    Spoolie refers to crime and the variables and elements that create it, yet he overlooks the involvement of pawnshops and 'jewelry-slash-electronic' stores as a vital component in this circle of crime and chaos. He recognizes that race by itself isn't an indicator of crime; he states that "...employment opportunities, availability of hard drugs, public education,[lack of] healthcare, [high]poverty rates [are the cause of crime]...the list goes on but believe me, pawn shops would be very low on the list. " Why should we believe him? He offers no reason to do so. Well, believe ME. I've lived in my share of ghettos, and unfortunately, slums, and in each and every one there has always been a pawnshop, or a 'jewelry-slash electronic' store.

    What do we have in this community? Unemployment, drugs (and the entrepreneurs who sell it), and as it regards poverty rates, I gander to say that the folks who are being kicked out of their homes for incoming hipsters and forced to double up with other folks are none too pleased, so ditto for poverty; and Spoolie says the list goes on. And, were we TO believe him, yep, at near the end of the list we would have pawnshops and electronic stores, and guess what? Now we have that too; so you can believe him good people.

  • MHA, You're not making a valid argument. You can look up FBI statistics for crime and tell me if I'm wrong. If you're implying that pawn shops cause as much crime as unemployment and as drug addiction, there are countless studies that prove that wrong. You're arguing against me for the sake of arguing. I'm sure that in the ghettos you've lived in, there were also bodegas and perhaps a supermarket. There was probably a pharmacy nearby too. Chances are you had a 99cent store too. My point is that you can't blame the crime on the shop itself. As far as it now being a jewelry store that doesn't have to take down names from sellers...whose fault is that? The only reason he changed his plans was because of the protests. So, you've made your neighborhood less safe. "You won't see an establishment like the one on Park Place in the Diamond District."???

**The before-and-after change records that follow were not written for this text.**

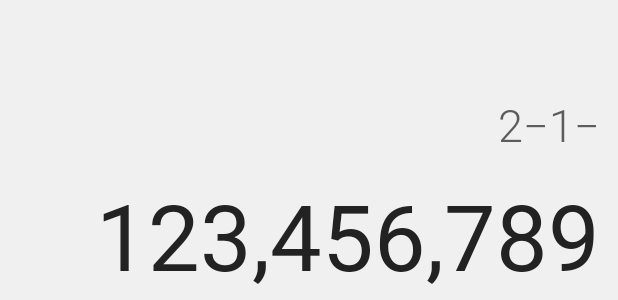
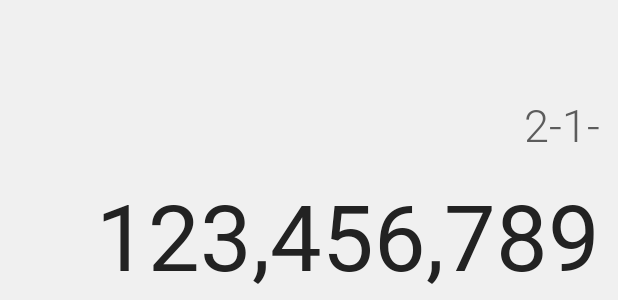
Before and after one commit to emusute1212/CalcApp, an Android app built with Jetpack Compose: the @Preview function PreviewCalculatorScreen, on a phone screen of 412 x 824 dp. Shown: the part 256-556 px from the top of the screen. Run offline under Robolectric (Android 15) with nearby library versions, the phone set to English and light mode, and no system bars; our stand-ins replace Timber.

Commit message:
fix: Fix UI

```diff
--- a/app/src/main/AndroidManifest.xml
+++ b/app/src/main/AndroidManifest.xml
@@ -9,10 +9,10 @@
             android:label="@string/app_name"
             android:roundIcon="@mipmap/ic_launcher_round"
             android:screenOrientation="portrait"
-            android:supportsRtl="true"
             android:theme="@style/AppTheme">
         <activity
             android:name=".ui.MainActivity"
+            android:screenOrientation="portrait"
             android:exported="true">
             <intent-filter>
                 <action android:name="android.intent.action.MAIN" />
--- a/app/src/main/java/io/github/emusute1212/calculator/ui/component/AutoSizeText.kt
+++ b/app/src/main/java/io/github/emusute1212/calculator/ui/component/AutoSizeText.kt
@@ -2,19 +2,12 @@ package io.github.emusute1212.calculator.ui.component
 
 import android.graphics.Typeface
 import android.text.TextUtils
-import android.view.View.TEXT_ALIGNMENT_CENTER
-import android.view.View.TEXT_ALIGNMENT_GRAVITY
-import android.view.View.TEXT_ALIGNMENT_INHERIT
-import android.view.View.TEXT_ALIGNMENT_TEXT_END
-import android.view.View.TEXT_ALIGNMENT_TEXT_START
-import android.view.View.TEXT_ALIGNMENT_VIEW_END
-import android.view.View.TEXT_ALIGNMENT_VIEW_START
+import android.util.TypedValue
+import android.view.Gravity
 import android.widget.TextView
 import androidx.compose.foundation.layout.fillMaxWidth
-import androidx.compose.foundation.layout.height
 import androidx.compose.runtime.Composable
 import androidx.compose.runtime.remember
-import androidx.compose.ui.Alignment
 import androidx.compose.ui.Modifier
 import androidx.compose.ui.graphics.toArgb
 import androidx.compose.ui.platform.LocalFontFamilyResolver
@@ -22,7 +15,7 @@ import androidx.compose.ui.text.TextStyle
 import androidx.compose.ui.text.font.FontStyle
 import androidx.compose.ui.text.font.FontSynthesis
 import androidx.compose.ui.text.font.FontWeight
-import androidx.compose.ui.unit.Dp
+import androidx.compose.ui.unit.sp
 import androidx.compose.ui.viewinterop.AndroidView
 import androidx.core.widget.TextViewCompat
 
@@ -32,7 +25,7 @@ fun AutoSizeText(
     text: String,
     maxLine: Int = Int.MAX_VALUE,
     style: TextStyle,
-    textAlign: AutoTextAlign,
+    textGravity: TextGravity,
     modifier: Modifier,
 ) {
     val resolver = LocalFontFamilyResolver.current
@@ -48,15 +41,21 @@ fun AutoSizeText(
         factory = { context ->
             TextView(context).apply {
                 this.text = text
-                textSize = style.fontSize.value
                 setTextColor(style.color.toArgb())
                 this.typeface = typeface
                 maxLines = maxLine
-                textAlignment = textAlign.alignment
+                gravity = textGravity.gravity
                 ellipsize = TextUtils.TruncateAt.END
                 TextViewCompat.setAutoSizeTextTypeWithDefaults(
                     this,
                     TextViewCompat.AUTO_SIZE_TEXT_TYPE_UNIFORM,
+                )
+                TextViewCompat.setAutoSizeTextTypeUniformWithConfiguration(
+                    this,
+                    10.sp.value.toInt(),
+                    style.fontSize.value.toInt(),
+                    1,
+                    TypedValue.COMPLEX_UNIT_SP,
                 )
             }
         },
@@ -68,14 +67,14 @@ fun AutoSizeText(
     )
 }
 
-enum class AutoTextAlign(
-    val alignment: Int
+enum class TextGravity(
+    val gravity: Int
 ) {
-    Inherit(TEXT_ALIGNMENT_INHERIT),
-    Gravity(TEXT_ALIGNMENT_GRAVITY),
-    TextStart(TEXT_ALIGNMENT_TEXT_START),
-    TextEnd(TEXT_ALIGNMENT_TEXT_END),
-    Center(TEXT_ALIGNMENT_CENTER),
-    ViewStart(TEXT_ALIGNMENT_VIEW_START),
-    ViewEnd(TEXT_ALIGNMENT_VIEW_END),
+    Center(Gravity.CENTER),
+    CenterHorizontal(Gravity.CENTER_HORIZONTAL),
+    CenterVertical(Gravity.CENTER_VERTICAL),
+    TopEnd(Gravity.TOP or Gravity.END),
+    TopStart(Gravity.TOP or Gravity.START),
+    BottomEnd(Gravity.BOTTOM or Gravity.END),
+    BottomStart(Gravity.BOTTOM or Gravity.START),
 }
--- a/app/src/main/java/io/github/emusute1212/calculator/ui/main/CalculatorScreen.kt
+++ b/app/src/main/java/io/github/emusute1212/calculator/ui/main/CalculatorScreen.kt
@@ -4,7 +4,6 @@ import androidx.compose.foundation.Image
 import androidx.compose.foundation.background
 import androidx.compose.foundation.clickable
 import androidx.compose.foundation.layout.Arrangement
-import androidx.compose.foundation.layout.Box
 import androidx.compose.foundation.layout.Column
 import androidx.compose.foundation.layout.PaddingValues
 import androidx.compose.foundation.layout.Row
@@ -21,22 +20,21 @@ import androidx.compose.material3.Scaffold
 import androidx.compose.material3.rememberDrawerState
 import androidx.compose.runtime.Composable
 import androidx.compose.runtime.rememberCoroutineScope
-import androidx.compose.ui.Alignment
 import androidx.compose.ui.Modifier
 import androidx.compose.ui.res.painterResource
+import androidx.compose.ui.tooling.preview.Devices
 import androidx.compose.ui.tooling.preview.Preview
+import androidx.compose.ui.tooling.preview.PreviewLightDark
 import androidx.compose.ui.unit.dp
 import androidx.hilt.navigation.compose.hiltViewModel
 import androidx.navigation.NavController
 import androidx.navigation.NavGraphBuilder
 import androidx.navigation.compose.composable
 import io.github.emusute1212.calculator.R
-import io.github.emusute1212.calculator.model.entity.CalcEntity
-import io.github.emusute1212.calculator.model.entity.Controller
 import io.github.emusute1212.calculator.ui.component.AutoSizeText
-import io.github.emusute1212.calculator.ui.component.AutoTextAlign
 import io.github.emusute1212.calculator.ui.component.CalculatorDrawerContent
 import io.github.emusute1212.calculator.ui.component.DrawerContent
+import io.github.emusute1212.calculator.ui.component.TextGravity
 import io.github.emusute1212.calculator.ui.main.section.numbers.NumberButtonSection
 import io.github.emusute1212.calculator.ui.main.section.numbers.NumberButtonSectionUiState
 import io.github.emusute1212.calculator.ui.main.section.operators.OperatorButtonSection
@@ -46,7 +44,6 @@ import io.github.emusute1212.calculator.ui.main.section.specials.SpecialsButtonS
 import io.github.emusute1212.calculator.ui.menus.OssLicenseScreenRoute
 import io.github.emusute1212.calculator.ui.themes.CalculatorTheme
 import kotlinx.coroutines.launch
-import java.math.BigDecimal
 
 const val CalculatorScreenRoute = "calculator_screen"
 fun NavGraphBuilder.calculatorScreen(
@@ -129,27 +126,19 @@ private fun CalculatorScreen(
             .background(color = MaterialTheme.colorScheme.background),
         verticalArrangement = Arrangement.Bottom,
     ) {
-        Box(
-            modifier = Modifier
-                .fillMaxWidth()
-                .weight(1f),
-            contentAlignment = Alignment.BottomEnd,
-        ) {
         AutoSizeText(
-                text = state.calculationHistory.joinToString("") {
-                    it.number.toString() + it.operator.text
-                },
+            text = state.calculationHistory,
             style = MaterialTheme.typography.titleMedium.copy(
                 color = MaterialTheme.colorScheme.outlineVariant,
             ),
-                textAlign = AutoTextAlign.TextEnd,
+            textGravity = TextGravity.BottomEnd,
             modifier = Modifier
                 .fillMaxWidth()
+                .weight(1f)
                 .padding(
                     horizontal = 12.dp,
                 ),
         )
-        }
         Spacer(modifier = Modifier.height(12.dp))
         AutoSizeText(
             text = state.displayText,
@@ -157,7 +146,7 @@ private fun CalculatorScreen(
                 color = MaterialTheme.colorScheme.outline,
             ),
             maxLine = 1,
-            textAlign = AutoTextAlign.TextEnd,
+            textGravity = TextGravity.BottomEnd,
             modifier = Modifier
                 .fillMaxWidth()
                 .height(82.dp)
@@ -197,22 +186,33 @@ private fun CalculatorScreen(
     }
 }
 
-@Preview
+@Preview(name = "NEXUS_7", device = Devices.NEXUS_7)
+@Preview(name = "NEXUS_7_2013", device = Devices.NEXUS_7_2013)
+@Preview(name = "NEXUS_5", device = Devices.NEXUS_5)
+@Preview(name = "NEXUS_6", device = Devices.NEXUS_6)
+@Preview(name = "NEXUS_9", device = Devices.NEXUS_9)
+@Preview(name = "NEXUS_10", device = Devices.NEXUS_10)
+@Preview(name = "NEXUS_5X", device = Devices.NEXUS_5X)
+@Preview(name = "NEXUS_6P", device = Devices.NEXUS_6P)
+@Preview(name = "PIXEL_C", device = Devices.PIXEL_C)
+@Preview(name = "PIXEL", device = Devices.PIXEL)
+@Preview(name = "PIXEL_XL", device = Devices.PIXEL_XL)
+@Preview(name = "PIXEL_2", device = Devices.PIXEL_2)
+@Preview(name = "PIXEL_2_XL", device = Devices.PIXEL_2_XL)
+@Preview(name = "PIXEL_3", device = Devices.PIXEL_3)
+@Preview(name = "PIXEL_3_XL", device = Devices.PIXEL_3_XL)
+@Preview(name = "PIXEL_3A", device = Devices.PIXEL_3A)
+@Preview(name = "PIXEL_3A_XL", device = Devices.PIXEL_3A_XL)
+@Preview(name = "PIXEL_4", device = Devices.PIXEL_4)
+@Preview(name = "PIXEL_4_XL", device = Devices.PIXEL_4_XL)
+@Preview(name = "AUTOMOTIVE_1024p", device = Devices.AUTOMOTIVE_1024p)
+@PreviewLightDark
 @Composable
 fun PreviewCalculatorScreen() {
     CalculatorTheme {
         CalculatorScreen(
             state = CalculatorScreenUiState(
-                calculationHistory = listOf(
-                    CalcEntity(
-                        number = BigDecimal(2),
-                        operator = Controller.Operators.Minus
-                    ),
-                    CalcEntity(
-                        number = BigDecimal(1),
-                        operator = Controller.Operators.Minus
-                    )
-                ),
+                calculationHistory = "2-1-",
                 displayText = "123,456,789",
                 numberButtonSectionUiState = NumberButtonSectionUiState(
                     onAction = {}
--- a/app/src/main/java/io/github/emusute1212/calculator/ui/main/CalculatorScreenUiState.kt
+++ b/app/src/main/java/io/github/emusute1212/calculator/ui/main/CalculatorScreenUiState.kt
@@ -7,7 +7,6 @@ import androidx.compose.ui.platform.LocalHapticFeedback
 import io.github.emusute1212.calculator.extensitons.CalculationMathContext
 import io.github.emusute1212.calculator.extensitons.toFormattedNumber
 import io.github.emusute1212.calculator.extensitons.toStringWithMathContext
-import io.github.emusute1212.calculator.model.entity.CalcEntity
 import io.github.emusute1212.calculator.model.entity.Controller
 import io.github.emusute1212.calculator.ui.main.section.numbers.NumberButtonSectionUiState
 import io.github.emusute1212.calculator.ui.main.section.numbers.rememberNumberButtonSectionUiState
@@ -15,9 +14,10 @@ import io.github.emusute1212.calculator.ui.main.section.operators.OperatorButton
 import io.github.emusute1212.calculator.ui.main.section.operators.rememberOperatorButtonSectionUiState
 import io.github.emusute1212.calculator.ui.main.section.specials.SpecialsButtonSectionUiState
 import io.github.emusute1212.calculator.ui.main.section.specials.rememberSpecialsButtonSectionUiState
+import timber.log.Timber
 
 data class CalculatorScreenUiState(
-    val calculationHistory: List<CalcEntity>,
+    val calculationHistory: String,
     val displayText: String,
     val numberButtonSectionUiState: NumberButtonSectionUiState,
     val operatorButtonSectionUiState: OperatorButtonSectionUiState,
@@ -28,7 +28,13 @@ data class CalculatorScreenUiState(
 fun rememberCalculatorScreenUiState(
     viewModel: CalculatorViewModel,
 ): CalculatorScreenUiState {
-    val calculationHistory = viewModel.calculationHistories
+    val calculationHistory = remember(viewModel.calculationHistories) {
+        viewModel.calculationHistories.joinToString("") {
+            it.number
+                .toStringWithMathContext(CalculationMathContext)
+                .toFormattedNumber() + it.operator.text
+        }
+    }
     val displayText = when (viewModel.calculatorMode) {
         CalculatorViewModel.CalculatorMode.IdleInput,
         CalculatorViewModel.CalculatorMode.InputtingNumber,
```
Lines whose indentation alone changed are shown as unchanged.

    Stores in the Diamond District buy jewelry. Sorry to tell you, but you're way off base on this one. Oh, and my name is written right next to my comment. You would think you would be able to spell it right.

  • They poo-poo public protest here as if it's misguided. What an irony! Community activity as misguided activity! And we aren't talking about a bongfest here, we're talking about people who live here who are attempting to make the very blocks they live on better places to live.

    you're public protest(s) are misguided. and not all community activity is productive. yours comes to mind.

  • MHA- As you point out, so far the community protest against the jewelry store may have been counter productive.

    a. you have a mural you don't like, whereas before you only had a sign on the laundry.

    b. you have a business name you don't like, whereas before you had a name that didn't reference Crow Hill

    c. you have a sense of defeat, whereas before you believed you could make a difference

    d. you have given the place huge amounts of free publicity.

    At what point do you (and the few other people upset by this new We Buy Gold and Electronics jewelry store) declare yourselves to be victims of capitalism and move on to your next cause?

    ....or (in an attempt to claim victory) will you wait to see whether it goes out of business due to natural forces and then claim you were responsible?

  • Valid points.

    Based on MHA boycotting the laundromat it seems to me he is already aware that protest alone is not cutting it, but rather than giving up he has changed strategy. I don' t think it is possible for the majority of those who oppose this legal business, which attracts an increase in property crime and potential violent crime, to cure the ills of society and make the poor rich however a boycott has the potential to make the rich poor causing them to change their strategy as well perhaps for the better. Hit them where it hurts, the almighty dollar.